Courtleet is run entirely by one guy: Santo.

That’s me.


The Internet itself is rife with recipes from around the world, even videos showing the steps. And we can’t forget the countless variations of recipes, or that some of them are done on the fly, eyeballing it.

This blog serves no different. However, like some of you out there, I’m not exactly fond of the cruft that is out on many of these recipe webpages, so all I really sell you on is my commitment to simplicity in the content, keeping it very readable.

You don’t need flowery paragraphs of someone recalling their childhood or fancy video editing magic to woo you. And you most certainly don’t need an ad blowing up in your face when you’re trying to read the next steps.

You just want a deliberate set of instructions and data to relay a recipe from the screen to your stomach.

That’s the role this site fits.

And if I have the appropriate links for whatever ingredients or tools you’ll need, I’ll directly link them so you have a one-stop way to order them for your plan to make it. This is specifically how the website earns its commissions – affiliate links.


So I decided to take the undoubtedly popular (and of course necessary) niche of cuisine as the theme of my blog. Gastronomy and Mixology is a small passing interest of mine, though I’m not a professional cook or bartender or connoisseur by any stretch.

There’s just something nice about having a broad collection of recipes from everywhere and everywhen, from stuff I grew up with, to something common on the other side of the planet, to something disappearing to the sands of time, to something so eccentric and one-off, it just had to be immortalized.

But rather than write out a book that’ll end up collecting dust on someone’s shelf, if even at a publisher’s warehouse, I rather it just be completely online, where any errata or additional info can be updated right then and there in the post, rather than shell out a Second Edition or such. And with the magic of WordPress category/tags and a search widget, I can further narrow it down so you can get straight to the recipe(s) you want.
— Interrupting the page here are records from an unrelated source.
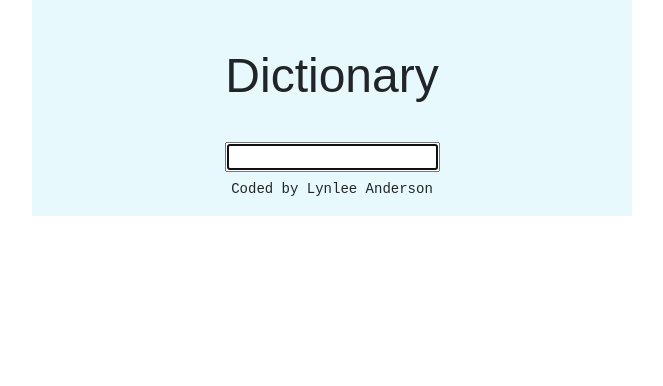
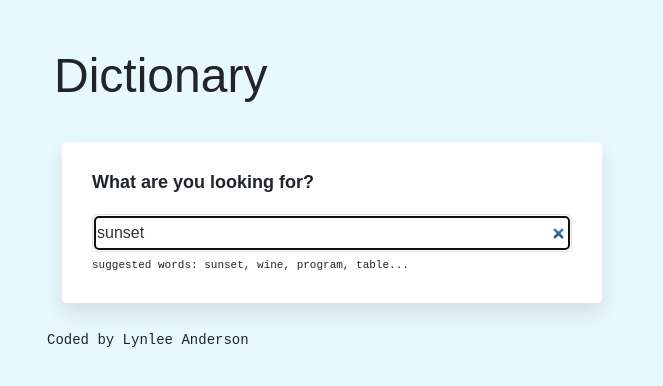
Before and after one commit to Lynlee21/dictionary-project, a React (Create React App) app: page / in a window 1280 px wide. Shown: the top 386 px of the page, without its empty margins (308-971 px from the left). Built offline with nearby package versions, Linux system fonts and the light colour scheme; no server answers.

Commit message:
Styled app

```diff
--- a/src/App.css
+++ b/src/App.css
@@ -10,11 +10,13 @@
 }
 
 .App {
-  background-color: #e8f9fd;
   display: block;
   font-family: Arial, Helvetica, sans-serif;
   margin: 0 auto;
   max-width: 600px;
   padding: 10px;
-  text-align: center;
 }
+
+body {
+  background-color: #e8f9fd;
+}
--- a/src/App.js
+++ b/src/App.js
@@ -8,7 +8,7 @@
         <header className="App-header">Dictionary</header>
       </div>
       <main>
-        <Dictionary />
+        <Dictionary defaultKeyword="sunset" />
       </main>
       <footer className="App-footer">
         <small>Coded by Lynlee Anderson</small>
--- a/src/Dictionary.css
+++ b/src/Dictionary.css
@@ -1,3 +1,27 @@
-.dictionary {
-  text-align: center;
+.Dictionary section {
+  background: white;
+  padding: 30px;
+  border-radius: 5px;
+  box-shadow: 0px 10px 20px rgba(0, 0, 0, 0.1);
+  margin: 20px;
 }
+
+.Dictionary input {
+  width: 100%;
+  border-radius: 6px;
+  padding: 6px 4px;
+  border: 1px solid #ddd;
+  color: #333;
+}
+
+.Dictionary .hint {
+  font-size: 11px;
+  font-family: monospace;
+  margin-top: 5px;
+}
+
+.Dictionary h1 {
+  font-size: 18px;
+  font-weight: bold;
+  margin-bottom: 20px;
+}
--- a/src/Dictionary.js
+++ b/src/Dictionary.js
@@ -3,33 +3,56 @@
 import "./Dictionary.css";
 import Results from "./Results";
 
-export default function Dictionary() {
-  let [keyword, setKeyword] = useState("");
+export default function Dictionary(props) {
+  let [keyword, setKeyword] = useState(props.defaultKeyword);
   let [results, setResults] = useState(null);
+  let [loaded, setLoaded] = useState(false);
 
   function handleResponse(response) {
-    console.log(response);
     setResults(response.data[0]);
   }
 
-  function search(event) {
-    event.preventDefault();
-
+  function search() {
     let apiURL = `https://api.dictionaryapi.dev/api/v2/entries/en/${keyword}`;
     axios.get(apiURL).then(handleResponse);
   }
 
+  function handleSubmit(event) {
+    event.preventDefault();
+    search();
+  }
+
   function handleKeywordChange(event) {
-    console.log(event.target.value);
     setKeyword(event.target.value);
   }
 
+  function load() {
+    setLoaded(true);
+    search();
+  }
+
+  if (loaded) {
     return (
       <div className="Dictionary">
-      <form onSubmit={search}>
-        <input type="search" autoFocus={true} onChange={handleKeywordChange} />
+        <section>
+          <h1>What are you looking for?</h1>
+          <form onSubmit={handleSubmit}>
+            <input
+              type="search"
+              autoFocus={true}
+              onChange={handleKeywordChange}
+              defaultValue={props.defaultKeyword}
+            />
           </form>
+          <div className="hint">
+            suggested words: sunset, wine, program, table...
+          </div>
+        </section>
         <Results results={results} />
       </div>
     );
+  } else {
+    load();
+    return "Loading";
   }
+}
--- /dev/null
+++ b/src/Meaning.css
@@ -0,0 +1,10 @@
+.Meaning h3 {
+  font-size: 24px;
+  line-height: 1.5;
+  font-weight: bold;
+}
+
+.Meaning .example {
+  opacity: 0.7;
+  font-style: italic;
+}
--- a/src/Meaning.js
+++ b/src/Meaning.js
@@ -1,23 +1,17 @@
 import React from "react";
 import Synonyms from "./Synonyms";
+import "./Meaning.css";
 
 export default function Meaning(props) {
-  console.log(props.meaning);
   return (
     <div className="Meaning">
       <h3>{props.meaning.partOfSpeech}</h3>
       {props.meaning.definitions.map(function (definition, index) {
         return (
           <div key={index}>
-            <p>
-              <strong>Definition: </strong>
-              {definition.definition}
-              <br />
-              <strong>Example: </strong>
-              <em>{definition.example}</em>
-              <br />
-              <Synonyms synonyms={definition.synonyms} />
-            </p>
+            <div className="definition">{definition.definition}</div>
+            <div className="example">{definition.example}</div>
+            <Synonyms synonyms={definition.synonyms} />
           </div>
         );
       })}
--- /dev/null
+++ b/src/Phonetic.css
@@ -0,0 +1,25 @@
+.Phonetic {
+  margin-bottom: 20px 0;
+}
+
+.Phonetic a {
+  border: 1px solid #ddd;
+  text-decoration: none;
+  font-size: 13px;
+  font-weight: bold;
+  padding: 10px 20px;
+  border-radius: 20px;
+  transition: all 150ms ease-in-out;
+  margin-right: 10px;
+  color: black;
+}
+
+.Phonetic a:hover {
+  background: #0aa1dd;
+  color: white;
+}
+
+.Phonetic .text {
+  opacity: 0.7;
+  font-weight: bold;
+}
--- a/src/Phonetic.js
+++ b/src/Phonetic.js
@@ -1,4 +1,5 @@
 import React from "react";
+import "./Phonetic.css";
 
 export default function Phonetic(props) {
   return (
@@ -6,8 +7,7 @@
       <a href={props.phonetic.audio} targer="_blank">
         Listen
       </a>
-      <br />
-      {props.phonetic.text}
+      <span className="text">{props.phonetic.text}</span>
     </div>
   );
 }
--- /dev/null
+++ b/src/Results.css
@@ -0,0 +1,5 @@
+.Results h2 {
+  font-size: 36px;
+  font-weight: bold;
+  line-height: 1.5;
+}
--- a/src/Results.js
+++ b/src/Results.js
@@ -1,11 +1,13 @@
 import React from "react";
 import Meaning from "./Meaning";
 import Phonetic from "./Phonetic";
+import "./Results.css";
 
 export default function Result(props) {
   if (props.results) {
     return (
       <div className="Results">
+        <section>
           <h2>{props.results.word}</h2>
           {props.results.phonetics.map(function (phonetic, index) {
             return (
@@ -14,11 +16,12 @@
               </div>
             );
           })}
+        </section>
         {props.results.meanings.map(function (meaning, index) {
           return (
-            <div key={index}>
+            <section key={index}>
               <Meaning meaning={meaning} />
-            </div>
+            </section>
           );
         })}
       </div>
--- /dev/null
+++ b/src/Synonym.css
@@ -0,0 +1,9 @@
+.Synonym {
+  margin: 15px 0 0;
+  padding: 0;
+}
+
+.Synonym li {
+  display: inline-block;
+  padding-right: 15px;
+}
--- a/src/Synonyms.js
+++ b/src/Synonyms.js
@@ -1,4 +1,5 @@
 import React from "react";
+import "./Synonym.css"
 
 export default function Synonyms(props) {
   if (props.synonyms) {
```
Lines whose indentation alone changed are shown as unchanged.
It’s also kind of neat to have these recipes hosted as a website so anyone can pull them up anywhere they go, at home and abroad; myself included.